■ **Work instructions**
Nothing but the text of the records belongs in your answer: repeat all of it exactly and leave out the images.
═══ Data in this exercise ═══
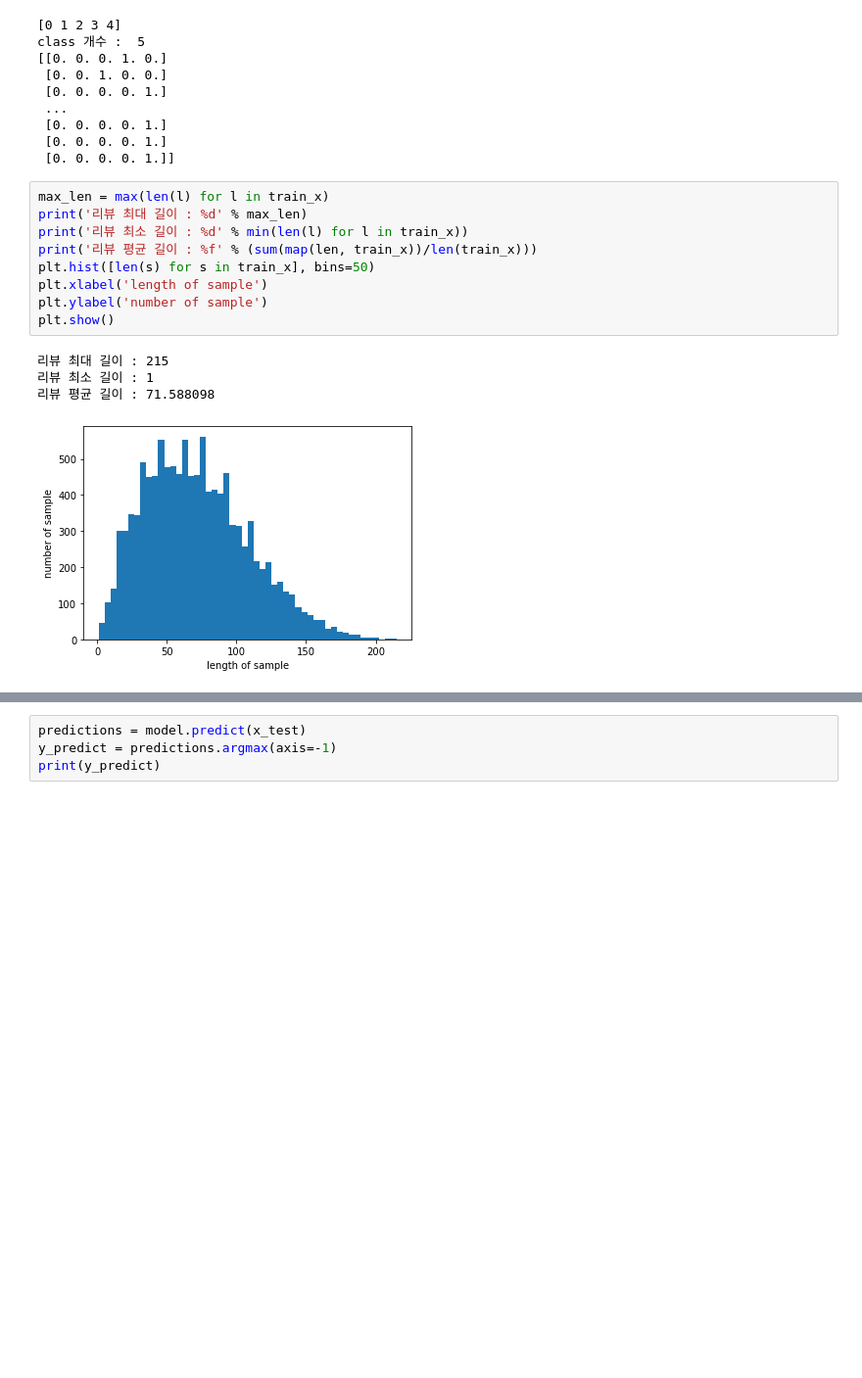
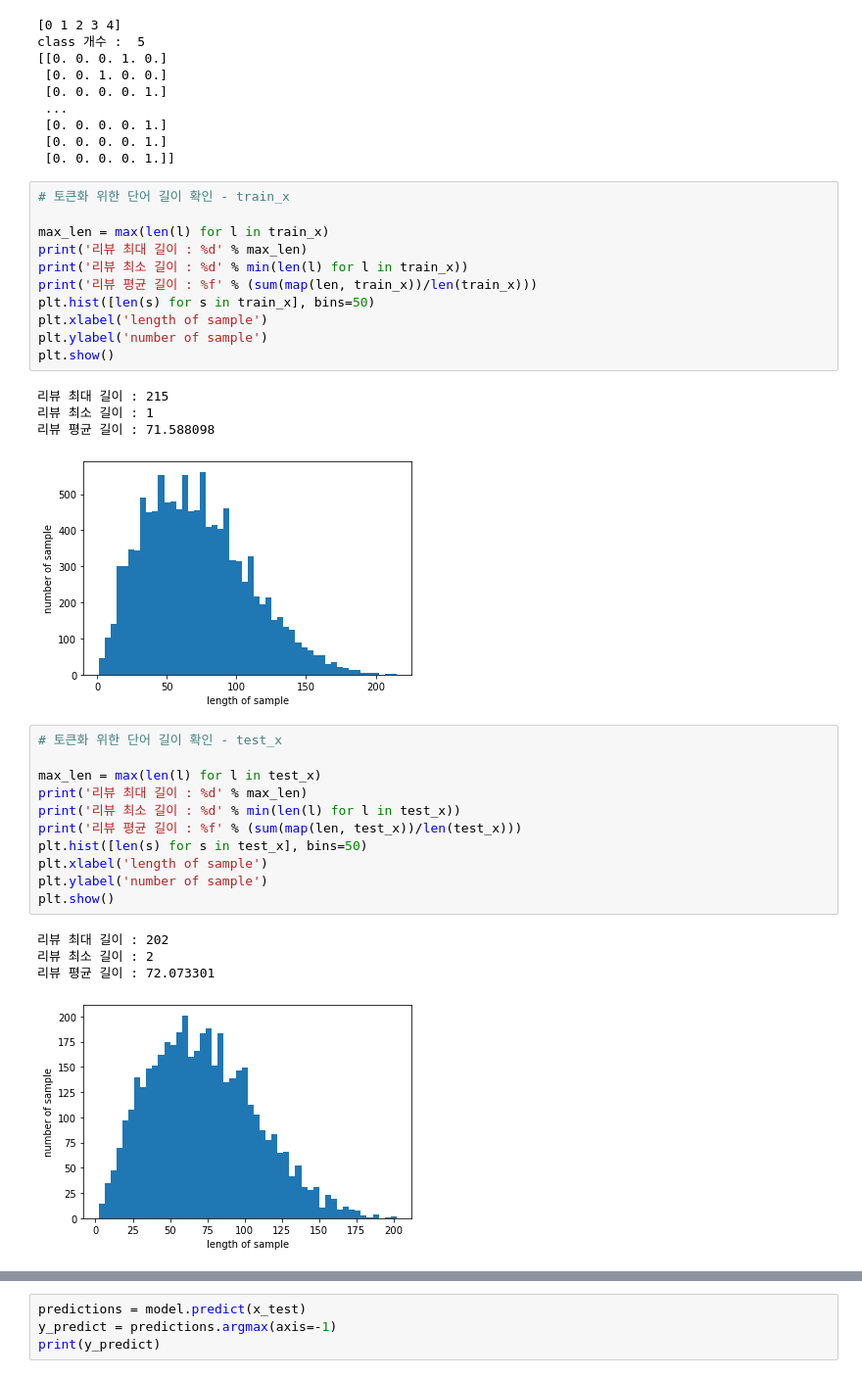
Before and after one commit to cieske/POSTECH_DL_Sentimeter, a Jupyter notebook: team_project(local_ver).ipynb, the cells around one changed output, grey strips where cells are left out. Shown at 98% size. Saved outputs shown, nothing was run; the diff lists cells and outputs as text; blank space fills up the shorter version.

```diff
--- a/team_project(local_ver).ipynb
+++ b/team_project(local_ver).ipynb
@@ -238,6 +236,8 @@ class 개수 :  5
  [0. 0. 0. 0. 1.]
  [0. 0. 0. 0. 1.]]
 # %%
+# 토큰화 위한 단어 길이 확인 - train_x
+
 max_len = max(len(l) for l in train_x)
 print('리뷰 최대 길이 : %d' % max_len)
 print('리뷰 최소 길이 : %d' % min(len(l) for l in train_x))
@@ -251,6 +251,22 @@ plt.show()
 리뷰 최소 길이 : 1
 리뷰 평균 길이 : 71.588098
 [figure]
+# %%
+# 토큰화 위한 단어 길이 확인 - test_x
+
+max_len = max(len(l) for l in test_x)
+print('리뷰 최대 길이 : %d' % max_len)
+print('리뷰 최소 길이 : %d' % min(len(l) for l in test_x))
+print('리뷰 평균 길이 : %f' % (sum(map(len, test_x))/len(test_x)))
+plt.hist([len(s) for s in test_x], bins=50)
+plt.xlabel('length of sample')
+plt.ylabel('number of sample')
+plt.show()
+# %% [output]
+리뷰 최대 길이 : 202
+리뷰 최소 길이 : 2
+리뷰 평균 길이 : 72.073301
+[figure, added]
 # %%
 # 토큰화
 
```
Also changed, not shown: parts of 7 cells of this notebook, 5 other files.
═══
■ **The answer**
Before and after one commit to cieske/POSTECH_DL_Sentimeter, a Jupyter notebook: team_project(local_ver).ipynb, the cells around one changed output, grey strips where cells are left out. Shown at 98% size. Saved outputs shown, nothing was run; the diff lists cells and outputs as text; blank space fills up the shorter version.

```diff
--- a/team_project(local_ver).ipynb
+++ b/team_project(local_ver).ipynb
@@ -238,6 +236,8 @@ class 개수 :  5
  [0. 0. 0. 0. 1.]
  [0. 0. 0. 0. 1.]]
 # %%
+# 토큰화 위한 단어 길이 확인 - train_x
+
 max_len = max(len(l) for l in train_x)
 print('리뷰 최대 길이 : %d' % max_len)
 print('리뷰 최소 길이 : %d' % min(len(l) for l in train_x))
@@ -251,6 +251,22 @@ plt.show()
 리뷰 최소 길이 : 1
 리뷰 평균 길이 : 71.588098
 [figure]
+# %%
+# 토큰화 위한 단어 길이 확인 - test_x
+
+max_len = max(len(l) for l in test_x)
+print('리뷰 최대 길이 : %d' % max_len)
+print('리뷰 최소 길이 : %d' % min(len(l) for l in test_x))
+print('리뷰 평균 길이 : %f' % (sum(map(len, test_x))/len(test_x)))
+plt.hist([len(s) for s in test_x], bins=50)
+plt.xlabel('length of sample')
+plt.ylabel('number of sample')
+plt.show()
+# %% [output]
+리뷰 최대 길이 : 202
+리뷰 최소 길이 : 2
+리뷰 평균 길이 : 72.073301
+[figure, added]
 # %%
 # 토큰화
 
```
Also changed, not shown: parts of 7 cells of this notebook, 5 other files.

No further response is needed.